═══ Records supplied

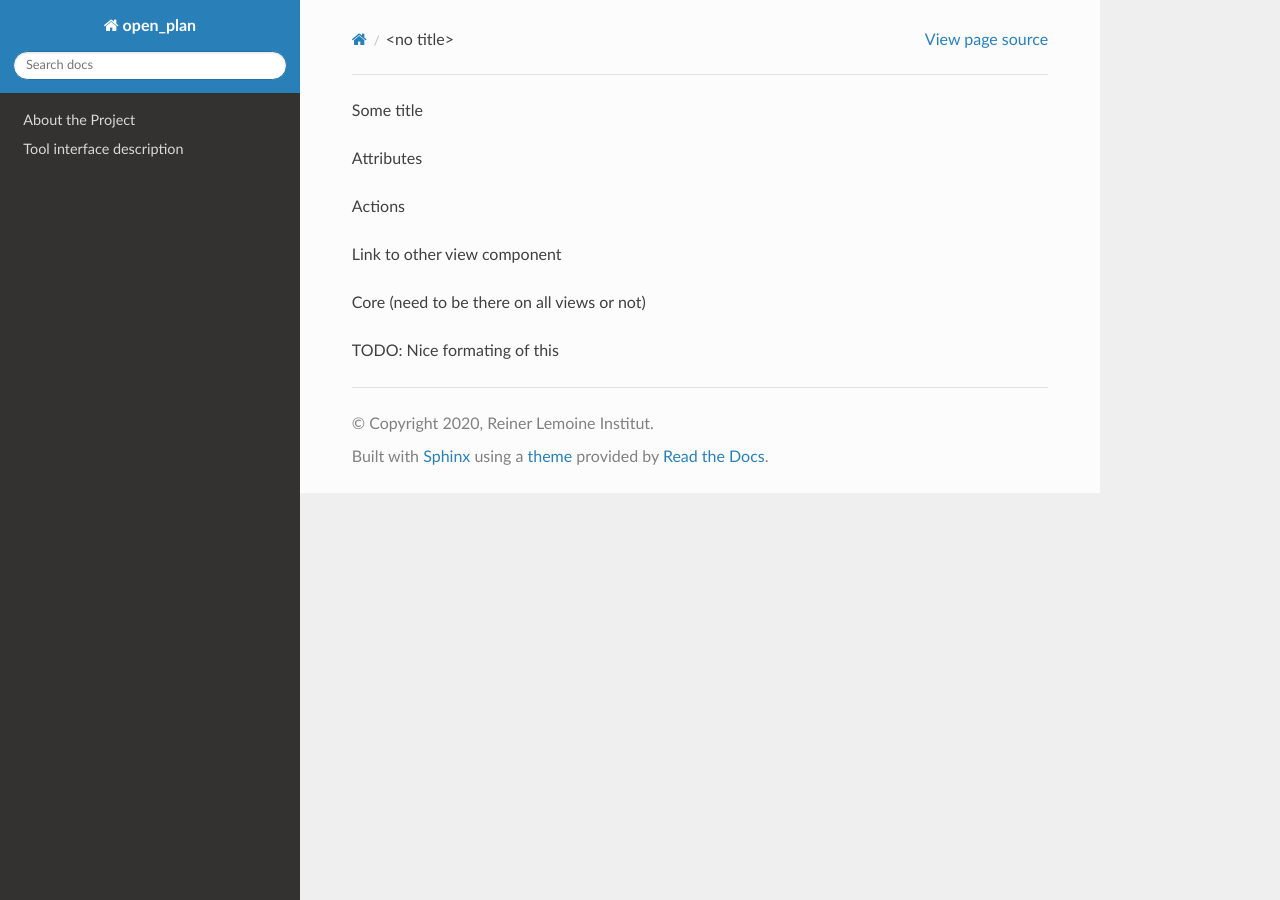
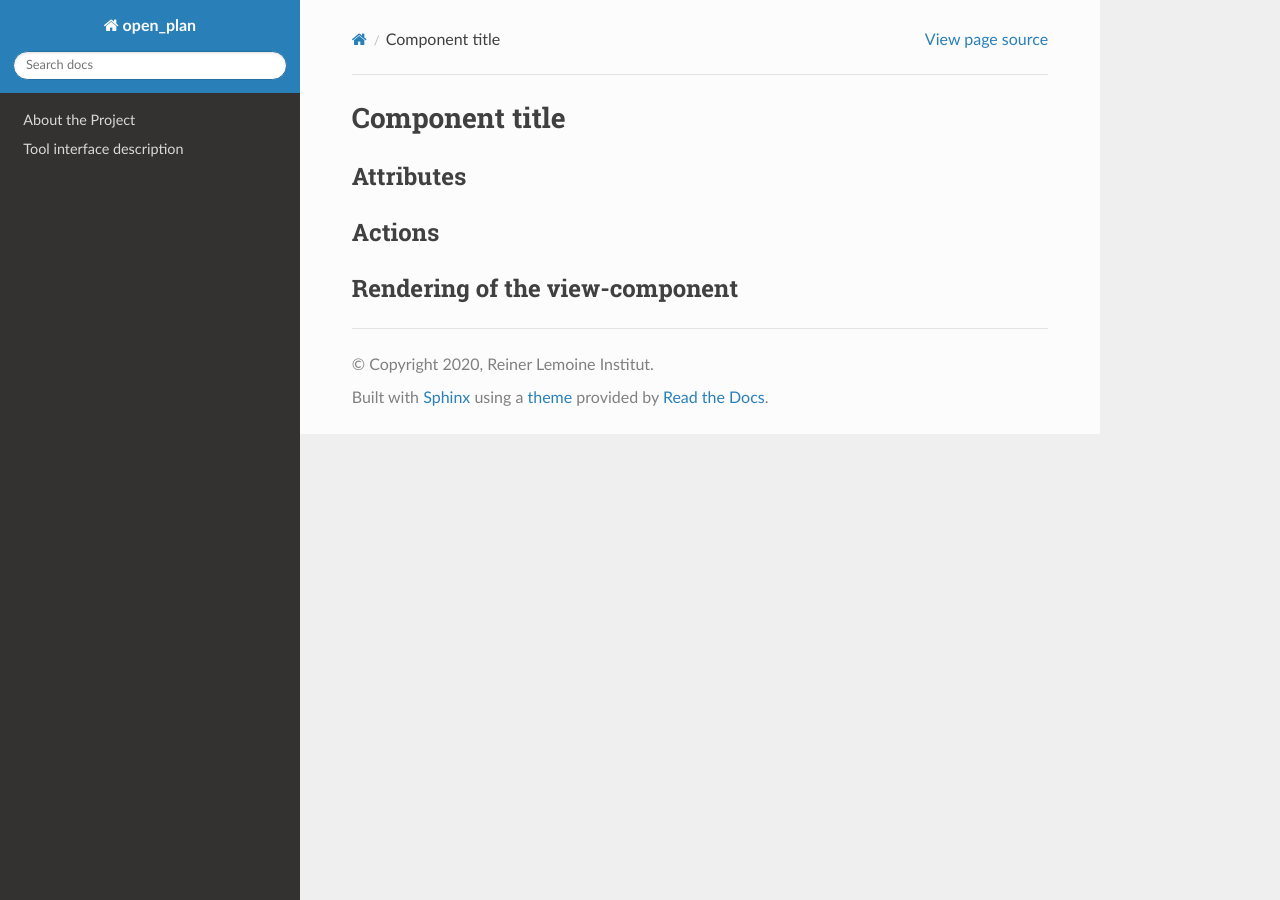
Before and after one commit to rl-institut/open_plan, a Sphinx documentation site: the page built from docs/view_components/view_component_template.rst, in a window 1280 px wide. Built offline with Sphinx 7.4.7 and the Read the Docs theme 2.0.0, drawn with Linux system fonts in a browser that asks for light colours; formulas are drawn with MathJax 3.

Commit message:
Add template for component's description

```diff
--- a/docs/view_components/view_component_template.rst
+++ b/docs/view_components/view_component_template.rst
@@ -1,12 +1,11 @@
-Some title
+Component title
+---------------
 
 Attributes
+^^^^^^^^^^
 
 Actions
+^^^^^^^
 
-Link to other view component
-
-Core (need to be there on all views or not)
-
-TODO:
-Nice formating of this
+Rendering of the view-component
+^^^^^^^^^^^^^^^^^^^^^^^^^^^^^^^
```
Also changed, not shown: docs/view_components/energy_system_component.rst (+11 -0 lines), docs/view_components/energy_system_schema.rst (+11 -0 lines), docs/view_components/energy_system_sector_selector.rst (+11 -0 lines), docs/view_components/flow_chart.rst (+11 -0 lines), docs/view_components/menu_bar.rst (+11 -0 lines), docs/view_components/welcome.rst (+11 -0 lines).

══════

All of the entries above must be reproduced exactly, and no image may be included.

Before and after one commit to rl-institut/open_plan, a Sphinx documentation site: the page built from docs/view_components/view_component_template.rst, in a window 1280 px wide. Built offline with Sphinx 7.4.7 and the Read the Docs theme 2.0.0, drawn with Linux system fonts in a browser that asks for light colours; formulas are drawn with MathJax 3.

Commit message:
Add template for component's description

```diff
--- a/docs/view_components/view_component_template.rst
+++ b/docs/view_components/view_component_template.rst
@@ -1,12 +1,11 @@
-Some title
+Component title
+---------------
 
 Attributes
+^^^^^^^^^^
 
 Actions
+^^^^^^^
 
-Link to other view component
-
-Core (need to be there on all views or not)
-
-TODO:
-Nice formating of this
+Rendering of the view-component
+^^^^^^^^^^^^^^^^^^^^^^^^^^^^^^^
```
Also changed, not shown: docs/view_components/energy_system_component.rst (+11 -0 lines), docs/view_components/energy_system_schema.rst (+11 -0 lines), docs/view_components/energy_system_sector_selector.rst (+11 -0 lines), docs/view_components/flow_chart.rst (+11 -0 lines), docs/view_components/menu_bar.rst (+11 -0 lines), docs/view_components/welcome.rst (+11 -0 lines).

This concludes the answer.